Way back, the world was young in June 2000 when I graduated law school on a beautiful sunny day at the University of California Los Angeles. I was damn terrified.

We legal folks are, for the most part, hardworking, hard-headed overachievers. Racehorses. Put me in a race, any race, and I’ll run fast, fast, fast. Race for the best grades in junior high, in high school, in college, in law school. The best score on the SAT and LSAT. But what now? I thought.

Yes, I have to pass the bar in a few months, so I can take solace in that. Another race to take my mind off things that matter.

But what about after that?

I had a solid job lined up at a good, big, shiny respectable law firm doing corporate stuff. I also had a big pile of student debt and definitely needed the dough. It wouldn’t make me rich like Bill Gates, but it was certainly more scratch than I’d ever made in my life.

And yet, I was miserable.
You may ask yourself,
well, how did I get here?
—“Once in a Lifetime” by the Talking Heads

Running all these races got me to a spot that I didn’t want to be. I didn’t want to wear a suit and tie and scour 200-page contracts to make sure the assignability provision would stick. And yet, that was my future, and I needed the cash. I was trapped.

My law degree was a cage, a lock. I do the right thing. I do the smart thing. This job was the right thing. Feelings are luxuries, actions are necessities. The proper action was to take the position.

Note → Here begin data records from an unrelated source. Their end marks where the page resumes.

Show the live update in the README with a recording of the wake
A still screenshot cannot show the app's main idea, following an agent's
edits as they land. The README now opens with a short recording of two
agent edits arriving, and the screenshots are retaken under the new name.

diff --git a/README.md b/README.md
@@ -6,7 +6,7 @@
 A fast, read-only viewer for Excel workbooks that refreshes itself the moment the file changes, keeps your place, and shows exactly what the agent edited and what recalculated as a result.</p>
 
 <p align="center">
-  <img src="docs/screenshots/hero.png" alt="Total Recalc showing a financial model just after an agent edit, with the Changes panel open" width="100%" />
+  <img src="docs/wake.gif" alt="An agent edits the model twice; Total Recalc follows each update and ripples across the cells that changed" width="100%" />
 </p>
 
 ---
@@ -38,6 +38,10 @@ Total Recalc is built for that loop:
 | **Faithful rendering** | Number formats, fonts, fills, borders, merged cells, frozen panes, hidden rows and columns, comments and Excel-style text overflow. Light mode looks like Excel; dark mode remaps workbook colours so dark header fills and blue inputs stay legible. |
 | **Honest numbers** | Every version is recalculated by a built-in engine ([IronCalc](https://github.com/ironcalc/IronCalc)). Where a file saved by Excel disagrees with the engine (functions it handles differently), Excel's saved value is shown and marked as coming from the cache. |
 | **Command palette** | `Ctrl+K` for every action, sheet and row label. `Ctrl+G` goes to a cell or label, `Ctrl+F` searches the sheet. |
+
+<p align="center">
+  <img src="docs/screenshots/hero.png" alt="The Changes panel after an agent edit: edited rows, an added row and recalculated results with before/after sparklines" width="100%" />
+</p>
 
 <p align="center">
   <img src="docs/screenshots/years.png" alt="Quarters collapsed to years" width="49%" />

And without the help of my secret weapon, I might still be hacking away at that job today.

What was that secret weapon, you ask?

My heroic subconscious. It made a choice for me that I wasn’t brave enough to make for myself. Deep down, that little guy knew this wasn’t the life for me. (Please note: I’m not knocking working at a big firm. It can be and is great for many people. It just wasn’t right for me.)

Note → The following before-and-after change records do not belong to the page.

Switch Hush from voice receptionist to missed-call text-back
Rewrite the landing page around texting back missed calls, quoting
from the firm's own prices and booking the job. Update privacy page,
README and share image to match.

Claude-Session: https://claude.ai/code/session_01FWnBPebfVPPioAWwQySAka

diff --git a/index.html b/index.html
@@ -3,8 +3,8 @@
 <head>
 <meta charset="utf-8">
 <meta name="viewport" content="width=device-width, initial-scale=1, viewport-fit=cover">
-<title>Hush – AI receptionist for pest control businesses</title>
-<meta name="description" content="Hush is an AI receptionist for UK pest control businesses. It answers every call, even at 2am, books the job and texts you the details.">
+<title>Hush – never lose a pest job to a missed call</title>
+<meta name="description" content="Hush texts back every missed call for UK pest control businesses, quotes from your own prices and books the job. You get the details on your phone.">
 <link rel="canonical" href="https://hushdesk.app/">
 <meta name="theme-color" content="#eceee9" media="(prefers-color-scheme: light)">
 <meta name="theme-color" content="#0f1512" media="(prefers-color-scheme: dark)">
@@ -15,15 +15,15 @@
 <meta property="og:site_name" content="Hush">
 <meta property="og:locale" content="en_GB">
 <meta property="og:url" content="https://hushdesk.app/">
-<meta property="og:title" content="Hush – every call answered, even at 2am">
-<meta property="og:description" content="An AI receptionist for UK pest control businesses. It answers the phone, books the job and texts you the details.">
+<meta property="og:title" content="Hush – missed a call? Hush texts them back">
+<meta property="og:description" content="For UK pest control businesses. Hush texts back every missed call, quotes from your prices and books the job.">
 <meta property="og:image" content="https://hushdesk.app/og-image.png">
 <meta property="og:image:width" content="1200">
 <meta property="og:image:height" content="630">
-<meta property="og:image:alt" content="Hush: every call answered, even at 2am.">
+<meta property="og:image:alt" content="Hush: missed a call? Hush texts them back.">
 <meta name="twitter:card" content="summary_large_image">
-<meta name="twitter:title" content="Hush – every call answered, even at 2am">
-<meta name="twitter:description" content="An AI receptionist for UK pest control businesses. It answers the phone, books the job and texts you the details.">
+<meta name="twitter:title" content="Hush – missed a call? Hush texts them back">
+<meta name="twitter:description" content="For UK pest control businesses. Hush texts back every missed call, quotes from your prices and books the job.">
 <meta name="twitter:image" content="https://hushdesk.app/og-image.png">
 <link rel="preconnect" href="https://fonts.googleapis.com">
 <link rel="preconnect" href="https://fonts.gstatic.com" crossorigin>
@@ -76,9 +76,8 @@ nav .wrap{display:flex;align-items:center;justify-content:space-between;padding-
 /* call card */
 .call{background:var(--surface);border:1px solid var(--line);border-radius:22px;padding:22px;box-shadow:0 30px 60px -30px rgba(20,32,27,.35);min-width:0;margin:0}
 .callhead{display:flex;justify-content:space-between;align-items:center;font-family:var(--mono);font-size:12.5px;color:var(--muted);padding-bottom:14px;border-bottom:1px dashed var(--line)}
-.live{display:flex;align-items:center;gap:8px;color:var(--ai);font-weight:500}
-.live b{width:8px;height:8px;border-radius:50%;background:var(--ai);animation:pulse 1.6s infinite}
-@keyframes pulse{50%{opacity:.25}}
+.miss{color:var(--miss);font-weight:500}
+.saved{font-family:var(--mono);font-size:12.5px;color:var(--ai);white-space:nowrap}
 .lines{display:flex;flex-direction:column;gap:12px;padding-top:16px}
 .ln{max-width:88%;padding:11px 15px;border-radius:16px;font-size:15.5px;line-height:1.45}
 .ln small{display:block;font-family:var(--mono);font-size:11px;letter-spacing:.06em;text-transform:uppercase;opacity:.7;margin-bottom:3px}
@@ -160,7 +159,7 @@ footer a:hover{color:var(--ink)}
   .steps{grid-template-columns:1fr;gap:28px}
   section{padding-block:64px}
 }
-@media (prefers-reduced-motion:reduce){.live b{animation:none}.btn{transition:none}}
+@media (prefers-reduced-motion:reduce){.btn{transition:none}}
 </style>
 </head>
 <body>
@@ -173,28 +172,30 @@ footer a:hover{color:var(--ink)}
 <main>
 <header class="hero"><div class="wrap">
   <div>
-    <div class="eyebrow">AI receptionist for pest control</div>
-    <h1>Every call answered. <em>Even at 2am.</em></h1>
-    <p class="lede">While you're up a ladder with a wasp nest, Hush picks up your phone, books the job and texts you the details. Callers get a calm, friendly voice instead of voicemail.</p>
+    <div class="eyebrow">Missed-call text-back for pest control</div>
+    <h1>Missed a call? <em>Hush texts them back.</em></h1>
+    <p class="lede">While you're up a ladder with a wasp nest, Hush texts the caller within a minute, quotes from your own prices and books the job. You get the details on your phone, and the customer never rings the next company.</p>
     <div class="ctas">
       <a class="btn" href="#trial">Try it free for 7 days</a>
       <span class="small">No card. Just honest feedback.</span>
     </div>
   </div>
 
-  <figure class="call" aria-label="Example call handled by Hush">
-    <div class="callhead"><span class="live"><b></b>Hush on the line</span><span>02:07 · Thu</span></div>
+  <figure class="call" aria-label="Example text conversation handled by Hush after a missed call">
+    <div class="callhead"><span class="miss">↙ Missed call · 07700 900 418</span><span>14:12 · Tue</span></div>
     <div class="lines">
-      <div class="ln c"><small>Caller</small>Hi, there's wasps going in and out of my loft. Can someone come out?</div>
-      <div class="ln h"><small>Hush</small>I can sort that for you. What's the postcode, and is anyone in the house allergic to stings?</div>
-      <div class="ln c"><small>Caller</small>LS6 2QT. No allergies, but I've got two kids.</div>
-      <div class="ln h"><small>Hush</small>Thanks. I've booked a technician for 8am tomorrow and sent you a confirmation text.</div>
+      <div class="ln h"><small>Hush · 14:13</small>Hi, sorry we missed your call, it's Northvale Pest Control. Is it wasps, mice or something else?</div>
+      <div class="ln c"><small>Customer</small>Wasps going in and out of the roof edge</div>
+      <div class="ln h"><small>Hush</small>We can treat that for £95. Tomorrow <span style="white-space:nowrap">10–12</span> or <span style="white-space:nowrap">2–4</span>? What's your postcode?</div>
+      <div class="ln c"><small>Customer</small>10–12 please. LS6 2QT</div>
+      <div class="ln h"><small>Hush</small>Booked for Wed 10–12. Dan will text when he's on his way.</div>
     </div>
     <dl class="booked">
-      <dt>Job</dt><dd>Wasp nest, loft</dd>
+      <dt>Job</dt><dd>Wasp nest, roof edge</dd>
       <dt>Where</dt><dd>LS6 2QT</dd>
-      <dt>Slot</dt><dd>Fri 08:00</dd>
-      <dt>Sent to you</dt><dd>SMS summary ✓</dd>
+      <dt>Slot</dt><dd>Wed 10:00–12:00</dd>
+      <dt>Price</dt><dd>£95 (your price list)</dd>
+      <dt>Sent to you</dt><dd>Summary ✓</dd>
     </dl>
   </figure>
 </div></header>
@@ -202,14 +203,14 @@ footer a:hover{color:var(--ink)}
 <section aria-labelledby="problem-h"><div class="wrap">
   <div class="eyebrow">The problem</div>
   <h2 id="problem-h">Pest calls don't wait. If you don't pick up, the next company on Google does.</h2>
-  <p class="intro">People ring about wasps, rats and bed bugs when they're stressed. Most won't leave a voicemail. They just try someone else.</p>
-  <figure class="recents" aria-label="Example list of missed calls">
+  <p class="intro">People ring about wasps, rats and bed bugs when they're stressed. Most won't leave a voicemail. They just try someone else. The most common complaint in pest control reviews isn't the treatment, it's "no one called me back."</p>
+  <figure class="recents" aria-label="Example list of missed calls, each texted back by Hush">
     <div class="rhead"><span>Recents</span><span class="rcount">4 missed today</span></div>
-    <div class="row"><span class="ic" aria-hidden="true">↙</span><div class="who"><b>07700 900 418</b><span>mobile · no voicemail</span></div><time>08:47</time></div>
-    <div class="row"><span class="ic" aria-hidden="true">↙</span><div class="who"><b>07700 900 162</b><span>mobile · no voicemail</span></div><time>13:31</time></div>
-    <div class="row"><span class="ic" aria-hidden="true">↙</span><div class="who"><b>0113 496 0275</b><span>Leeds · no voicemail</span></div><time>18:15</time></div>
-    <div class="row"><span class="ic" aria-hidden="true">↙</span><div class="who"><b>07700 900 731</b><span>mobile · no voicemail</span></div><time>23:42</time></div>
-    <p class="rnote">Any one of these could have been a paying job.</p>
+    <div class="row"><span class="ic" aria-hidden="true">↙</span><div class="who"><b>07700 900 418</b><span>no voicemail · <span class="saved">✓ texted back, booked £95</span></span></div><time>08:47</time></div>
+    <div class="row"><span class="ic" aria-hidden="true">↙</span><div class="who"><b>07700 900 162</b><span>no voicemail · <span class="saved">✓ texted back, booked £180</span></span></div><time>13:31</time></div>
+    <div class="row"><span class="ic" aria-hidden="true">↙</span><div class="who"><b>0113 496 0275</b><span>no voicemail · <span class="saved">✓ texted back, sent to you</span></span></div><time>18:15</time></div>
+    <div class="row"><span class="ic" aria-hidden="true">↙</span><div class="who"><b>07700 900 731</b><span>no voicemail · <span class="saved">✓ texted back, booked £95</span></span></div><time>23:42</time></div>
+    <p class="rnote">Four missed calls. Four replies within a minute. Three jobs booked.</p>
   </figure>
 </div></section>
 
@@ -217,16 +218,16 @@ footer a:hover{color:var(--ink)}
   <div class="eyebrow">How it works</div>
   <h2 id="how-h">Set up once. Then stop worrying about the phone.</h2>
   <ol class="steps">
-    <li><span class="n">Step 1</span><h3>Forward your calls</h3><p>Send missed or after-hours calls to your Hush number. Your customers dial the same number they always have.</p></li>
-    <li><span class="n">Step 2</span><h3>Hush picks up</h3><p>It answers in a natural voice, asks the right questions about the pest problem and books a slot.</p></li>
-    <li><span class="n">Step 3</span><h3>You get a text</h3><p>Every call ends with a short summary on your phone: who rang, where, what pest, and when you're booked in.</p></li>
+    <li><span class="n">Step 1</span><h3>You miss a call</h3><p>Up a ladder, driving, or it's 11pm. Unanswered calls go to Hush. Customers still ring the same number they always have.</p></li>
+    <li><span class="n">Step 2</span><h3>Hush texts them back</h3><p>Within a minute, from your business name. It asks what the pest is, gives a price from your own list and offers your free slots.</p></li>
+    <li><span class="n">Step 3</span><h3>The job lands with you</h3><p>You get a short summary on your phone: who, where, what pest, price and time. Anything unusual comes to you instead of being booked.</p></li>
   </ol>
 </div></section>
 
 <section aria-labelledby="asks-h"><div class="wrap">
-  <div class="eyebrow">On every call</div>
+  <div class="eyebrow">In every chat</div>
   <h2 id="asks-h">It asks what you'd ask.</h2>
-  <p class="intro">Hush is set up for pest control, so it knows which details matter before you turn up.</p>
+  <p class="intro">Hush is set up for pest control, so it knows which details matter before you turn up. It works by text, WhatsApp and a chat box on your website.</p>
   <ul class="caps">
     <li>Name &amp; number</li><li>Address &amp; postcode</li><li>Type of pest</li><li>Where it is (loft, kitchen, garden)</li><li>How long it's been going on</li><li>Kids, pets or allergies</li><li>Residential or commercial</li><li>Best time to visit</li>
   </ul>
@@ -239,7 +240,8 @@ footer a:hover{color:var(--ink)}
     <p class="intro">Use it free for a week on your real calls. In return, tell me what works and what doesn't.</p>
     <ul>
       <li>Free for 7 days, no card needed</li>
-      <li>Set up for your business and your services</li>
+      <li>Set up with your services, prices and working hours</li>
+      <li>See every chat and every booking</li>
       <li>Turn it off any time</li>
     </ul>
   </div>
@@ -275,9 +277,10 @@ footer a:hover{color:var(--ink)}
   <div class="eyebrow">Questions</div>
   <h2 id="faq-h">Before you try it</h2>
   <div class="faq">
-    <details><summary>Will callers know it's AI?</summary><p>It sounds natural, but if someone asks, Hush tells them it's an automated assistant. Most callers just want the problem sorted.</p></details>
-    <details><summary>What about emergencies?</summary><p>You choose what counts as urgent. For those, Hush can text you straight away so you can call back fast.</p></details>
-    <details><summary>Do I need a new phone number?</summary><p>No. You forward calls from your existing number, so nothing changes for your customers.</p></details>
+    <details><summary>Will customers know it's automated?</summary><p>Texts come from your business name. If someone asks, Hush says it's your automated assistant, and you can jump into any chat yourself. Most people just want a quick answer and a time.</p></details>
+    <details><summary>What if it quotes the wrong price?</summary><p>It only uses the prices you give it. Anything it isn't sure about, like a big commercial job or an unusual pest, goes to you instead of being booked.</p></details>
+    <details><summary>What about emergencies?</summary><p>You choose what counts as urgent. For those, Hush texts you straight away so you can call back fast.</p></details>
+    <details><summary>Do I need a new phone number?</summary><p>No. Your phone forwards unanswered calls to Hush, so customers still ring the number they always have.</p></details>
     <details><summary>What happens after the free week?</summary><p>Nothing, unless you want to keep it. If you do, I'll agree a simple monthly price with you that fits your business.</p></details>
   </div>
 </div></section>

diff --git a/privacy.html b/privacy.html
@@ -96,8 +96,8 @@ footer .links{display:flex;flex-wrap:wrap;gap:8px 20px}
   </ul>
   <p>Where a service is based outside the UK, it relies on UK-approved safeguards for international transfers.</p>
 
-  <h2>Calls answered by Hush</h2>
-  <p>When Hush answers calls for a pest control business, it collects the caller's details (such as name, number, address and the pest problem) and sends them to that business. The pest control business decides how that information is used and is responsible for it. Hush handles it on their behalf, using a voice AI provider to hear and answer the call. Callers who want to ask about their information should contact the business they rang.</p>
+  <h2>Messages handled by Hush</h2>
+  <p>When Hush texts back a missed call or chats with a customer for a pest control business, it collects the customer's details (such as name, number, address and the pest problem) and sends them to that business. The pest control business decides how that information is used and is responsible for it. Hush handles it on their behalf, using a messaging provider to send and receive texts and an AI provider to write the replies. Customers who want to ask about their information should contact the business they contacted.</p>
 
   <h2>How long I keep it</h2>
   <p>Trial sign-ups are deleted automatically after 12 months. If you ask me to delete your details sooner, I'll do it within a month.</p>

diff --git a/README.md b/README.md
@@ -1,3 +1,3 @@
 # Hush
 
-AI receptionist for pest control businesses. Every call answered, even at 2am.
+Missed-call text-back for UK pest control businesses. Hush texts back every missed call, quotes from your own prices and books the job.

So, thankfully, my subconscious made sure I totally sucked at that job. I’d show up late, miss deadlines, give partners dirty looks when they’d dump a pile of work on my desk at 5 p.m. on a Friday.

With a little bit of luck, I was fired after nine months. And deservedly so—I certainly would have fired me.

Do you feel you were tricked
by the future you picked?
Well, come on down.
—“Down to Earth” by Peter Gabriel

Then I had nothing, and thus I was free. “Nothing” is a bit dramatic. I still had my law degree, massive student debt, and my dashing good looks. I had hair back then…

In my life, it was that particularly dark period that allowed me to see the light. Now that there was no pre-ordained race I had to train for, I could finally ask myself: What the hell race do I want to run in? What do I want? Not what my professor wants, or my family wants, or my employer wants. But what do I want?

I wanted to be involved in show business. I grew up in it. It’s kind of the only thing that ever made sense to me. It’s something that I thought about, that I cared about. Beyond money and that dumb stuff. Art, entertainment, culture. A civilization’s gift to future generations.

Then I discovered my law degree didn’t have to be a lock. It could be a key. My legal education was a tool, an advantage, a powerful way to analyze information, to solve problems, to be deliberate, to be strong, to be fair.

That key opened the door for me to build my own entertainment law firm. It enabled me to do what I wanted to do—help artists make art.

I wish I’d known back then that my law degree wasn’t a lock but a key. It’s a fantastic key you can use to open the door to politics or business or philanthropy or whatever the hell you want.

Come to think of it, what do you want?